In April I plan to head to Clinton County to participate in the Hyner View Trail Challenge.

I used to camp and hike regularly in an area slightly northwest of Hyner and was disappointed a few years ago when I learned that the event had happened just a week prior to my visit.  I've wanted to return ever since but haven't managed to make it happen.  I sent my registration check a few weeks ago and am not going to miss out this time around.  At 16 miles, the Hyner Challenge is the shortest of the races on this list, but may just be the most daunting.  Before reaching the 4th mile, runners will have climbed over 1400 feet and will give it almost all back in the downhill mile that follows.  There are two more similar climbs and quad-thrashing downhills to be tackled before the finish line.  The total elevation gain exceeds 4300 feet.  I'm really, really looking forward to this one but must own up to some anxiety as I intend to push as hard as I can.

With any luck my quads will have recovered enough by June 11 to allow me to enter the Laurel Highlands Ultra 50K Race in southwestern Pennsylvania.

This will be the 6th annual running of the abbreviated alternative to the esteemed 77-mile race that occurs on the same day.  I hope to someday try the full course, but for this year I'm going to be satisfied to do the 50K.  Last June I ran the first 11.6 mile leg of the 50K relay and am itching to try the full 31.1 miles on my own.  I was fairly pleased with my time at the relay but sorely disappointed in the wicked cramping that resulted from the effort.  Unless unexpectedly mild weather breaks at the Hyner Challenge, this will likely be the first 2011 race that bring the additional obstacles of heat and humidity.
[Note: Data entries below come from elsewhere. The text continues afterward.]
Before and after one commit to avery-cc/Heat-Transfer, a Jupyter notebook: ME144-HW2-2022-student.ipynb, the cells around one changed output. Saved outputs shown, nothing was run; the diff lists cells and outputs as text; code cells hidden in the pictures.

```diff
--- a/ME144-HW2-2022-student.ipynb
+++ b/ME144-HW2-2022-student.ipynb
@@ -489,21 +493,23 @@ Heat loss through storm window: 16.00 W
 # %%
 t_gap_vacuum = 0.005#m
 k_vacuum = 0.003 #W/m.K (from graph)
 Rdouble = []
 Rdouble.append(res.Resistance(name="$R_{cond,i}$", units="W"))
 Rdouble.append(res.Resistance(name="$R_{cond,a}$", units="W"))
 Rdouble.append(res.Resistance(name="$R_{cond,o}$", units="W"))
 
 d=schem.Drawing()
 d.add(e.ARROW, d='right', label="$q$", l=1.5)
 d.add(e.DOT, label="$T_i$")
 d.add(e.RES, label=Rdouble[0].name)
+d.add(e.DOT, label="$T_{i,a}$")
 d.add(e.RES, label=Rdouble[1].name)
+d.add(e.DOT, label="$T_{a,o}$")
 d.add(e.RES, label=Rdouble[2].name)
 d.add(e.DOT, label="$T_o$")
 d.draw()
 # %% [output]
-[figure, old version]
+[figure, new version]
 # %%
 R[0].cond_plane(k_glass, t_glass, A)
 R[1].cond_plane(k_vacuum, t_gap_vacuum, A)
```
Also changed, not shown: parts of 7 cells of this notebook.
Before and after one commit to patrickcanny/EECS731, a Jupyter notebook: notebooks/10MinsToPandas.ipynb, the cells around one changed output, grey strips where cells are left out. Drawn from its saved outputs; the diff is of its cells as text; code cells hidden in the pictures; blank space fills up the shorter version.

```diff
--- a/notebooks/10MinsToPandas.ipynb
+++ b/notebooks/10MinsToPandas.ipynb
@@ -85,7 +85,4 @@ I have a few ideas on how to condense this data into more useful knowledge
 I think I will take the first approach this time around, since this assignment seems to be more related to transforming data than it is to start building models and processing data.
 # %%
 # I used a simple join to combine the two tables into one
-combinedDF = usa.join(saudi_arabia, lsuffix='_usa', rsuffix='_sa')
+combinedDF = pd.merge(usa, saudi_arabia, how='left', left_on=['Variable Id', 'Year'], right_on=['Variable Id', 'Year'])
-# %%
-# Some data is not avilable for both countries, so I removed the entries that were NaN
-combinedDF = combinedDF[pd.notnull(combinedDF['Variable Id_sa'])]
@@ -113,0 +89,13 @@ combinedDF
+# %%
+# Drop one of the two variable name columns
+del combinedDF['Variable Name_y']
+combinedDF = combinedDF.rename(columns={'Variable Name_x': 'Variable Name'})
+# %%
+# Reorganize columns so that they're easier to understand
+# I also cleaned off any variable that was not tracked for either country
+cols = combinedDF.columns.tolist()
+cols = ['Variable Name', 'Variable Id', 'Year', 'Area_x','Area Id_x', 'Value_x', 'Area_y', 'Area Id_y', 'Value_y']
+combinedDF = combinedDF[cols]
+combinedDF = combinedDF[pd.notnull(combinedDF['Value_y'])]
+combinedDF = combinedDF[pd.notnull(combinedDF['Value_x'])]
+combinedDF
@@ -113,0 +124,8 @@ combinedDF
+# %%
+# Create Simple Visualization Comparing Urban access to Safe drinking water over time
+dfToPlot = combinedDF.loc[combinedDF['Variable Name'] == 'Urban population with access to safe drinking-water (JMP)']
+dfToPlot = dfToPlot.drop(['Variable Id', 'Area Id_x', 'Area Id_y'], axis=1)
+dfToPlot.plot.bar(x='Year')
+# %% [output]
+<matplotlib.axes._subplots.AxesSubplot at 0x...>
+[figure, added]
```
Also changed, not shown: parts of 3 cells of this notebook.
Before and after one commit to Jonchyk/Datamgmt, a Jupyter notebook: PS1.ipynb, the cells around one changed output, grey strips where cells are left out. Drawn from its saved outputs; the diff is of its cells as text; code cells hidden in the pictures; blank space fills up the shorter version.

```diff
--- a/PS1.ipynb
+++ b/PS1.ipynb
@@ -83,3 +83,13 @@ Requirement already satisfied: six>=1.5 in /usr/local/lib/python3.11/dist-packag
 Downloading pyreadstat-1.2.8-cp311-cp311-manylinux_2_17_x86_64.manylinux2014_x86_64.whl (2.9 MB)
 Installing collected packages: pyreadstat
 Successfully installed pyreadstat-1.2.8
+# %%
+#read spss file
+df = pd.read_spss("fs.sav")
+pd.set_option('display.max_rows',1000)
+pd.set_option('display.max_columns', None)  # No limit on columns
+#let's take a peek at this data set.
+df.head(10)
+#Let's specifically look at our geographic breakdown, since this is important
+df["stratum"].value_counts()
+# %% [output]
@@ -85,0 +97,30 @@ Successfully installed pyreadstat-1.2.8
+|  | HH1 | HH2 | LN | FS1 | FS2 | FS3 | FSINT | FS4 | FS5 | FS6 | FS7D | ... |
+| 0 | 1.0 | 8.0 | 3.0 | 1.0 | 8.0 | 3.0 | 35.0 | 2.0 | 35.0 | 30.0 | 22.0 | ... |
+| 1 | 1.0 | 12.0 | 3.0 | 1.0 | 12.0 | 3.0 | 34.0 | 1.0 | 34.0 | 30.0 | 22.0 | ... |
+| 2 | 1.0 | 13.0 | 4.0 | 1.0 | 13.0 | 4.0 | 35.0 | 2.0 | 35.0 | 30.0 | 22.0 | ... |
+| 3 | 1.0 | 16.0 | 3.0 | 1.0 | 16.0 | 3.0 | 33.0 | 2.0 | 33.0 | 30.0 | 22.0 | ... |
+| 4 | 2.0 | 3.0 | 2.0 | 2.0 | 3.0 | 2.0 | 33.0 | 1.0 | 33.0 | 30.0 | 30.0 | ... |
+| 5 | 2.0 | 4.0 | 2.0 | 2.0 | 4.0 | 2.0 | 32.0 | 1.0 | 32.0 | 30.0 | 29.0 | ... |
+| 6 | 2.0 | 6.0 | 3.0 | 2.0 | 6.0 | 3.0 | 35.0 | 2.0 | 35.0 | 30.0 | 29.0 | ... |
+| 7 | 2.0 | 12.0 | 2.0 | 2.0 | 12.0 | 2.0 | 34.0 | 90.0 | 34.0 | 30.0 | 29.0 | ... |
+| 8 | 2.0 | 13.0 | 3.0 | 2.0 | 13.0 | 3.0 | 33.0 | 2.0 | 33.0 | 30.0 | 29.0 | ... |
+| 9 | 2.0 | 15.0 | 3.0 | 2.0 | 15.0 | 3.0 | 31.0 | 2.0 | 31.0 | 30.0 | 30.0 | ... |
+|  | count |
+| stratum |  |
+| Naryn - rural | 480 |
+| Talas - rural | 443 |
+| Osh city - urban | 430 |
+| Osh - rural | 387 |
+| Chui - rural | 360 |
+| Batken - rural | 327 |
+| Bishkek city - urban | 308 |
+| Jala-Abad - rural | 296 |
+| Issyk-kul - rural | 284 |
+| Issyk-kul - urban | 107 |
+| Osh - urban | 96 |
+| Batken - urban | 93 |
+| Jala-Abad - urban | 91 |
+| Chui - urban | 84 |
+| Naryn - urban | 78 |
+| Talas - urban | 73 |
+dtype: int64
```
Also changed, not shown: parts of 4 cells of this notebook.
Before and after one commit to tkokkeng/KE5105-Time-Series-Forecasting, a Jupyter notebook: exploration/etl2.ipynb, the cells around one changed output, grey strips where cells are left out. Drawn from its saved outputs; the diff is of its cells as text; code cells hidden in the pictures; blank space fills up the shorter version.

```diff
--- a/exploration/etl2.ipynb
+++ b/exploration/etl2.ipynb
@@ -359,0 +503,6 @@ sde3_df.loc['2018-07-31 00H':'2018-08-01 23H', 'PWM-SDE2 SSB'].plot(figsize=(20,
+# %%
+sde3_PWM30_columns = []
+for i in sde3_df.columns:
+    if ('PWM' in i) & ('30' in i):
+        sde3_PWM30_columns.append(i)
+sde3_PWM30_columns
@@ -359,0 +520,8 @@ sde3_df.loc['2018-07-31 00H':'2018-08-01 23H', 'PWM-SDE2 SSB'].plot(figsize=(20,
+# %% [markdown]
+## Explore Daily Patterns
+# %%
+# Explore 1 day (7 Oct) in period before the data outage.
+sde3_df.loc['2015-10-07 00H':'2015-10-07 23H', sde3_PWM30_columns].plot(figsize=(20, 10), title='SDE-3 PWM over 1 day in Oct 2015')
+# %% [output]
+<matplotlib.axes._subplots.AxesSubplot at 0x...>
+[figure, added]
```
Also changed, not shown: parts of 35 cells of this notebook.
On July 25th I will turn 37 and would like to celebrate with a run of that same distance.  That would mean running 10 kilometers further than I've ever run before which should serve the dual purpose of measuring my progress towards 50 miles and convincing me that I'm not yet over the hill (entirely).  I haven't decided on where to go about doing this and am very much open to suggestions.  If anyone would like to accompany me, I would consider it one whale of a birthday present.

A couple of months ago, I wrote of the Keystone Trails Association's Susquehanna Super Hike and Ultra Trail Run held in south central Pennsylvania's York and Lancaster Counties.

My employer, Backcountry Edge, served as the gold sponsor and I was thrilled to be able to serve at one of the aid stations, secure and deliver door prizes and giveaways and provide moral support to all of the runners and hikers.  It was a fantastic day, but it left me wanting to actually enter the 28.4 mile race.  On September 10, 2011, I intend to do just that.

Once I've crossed the line at the Super Hike, I hope to concentrate on simply staying fit and healthy enough to attempt 50 miles on the Seneca Creek Greenway Trail and doing so without any reservations or excuses.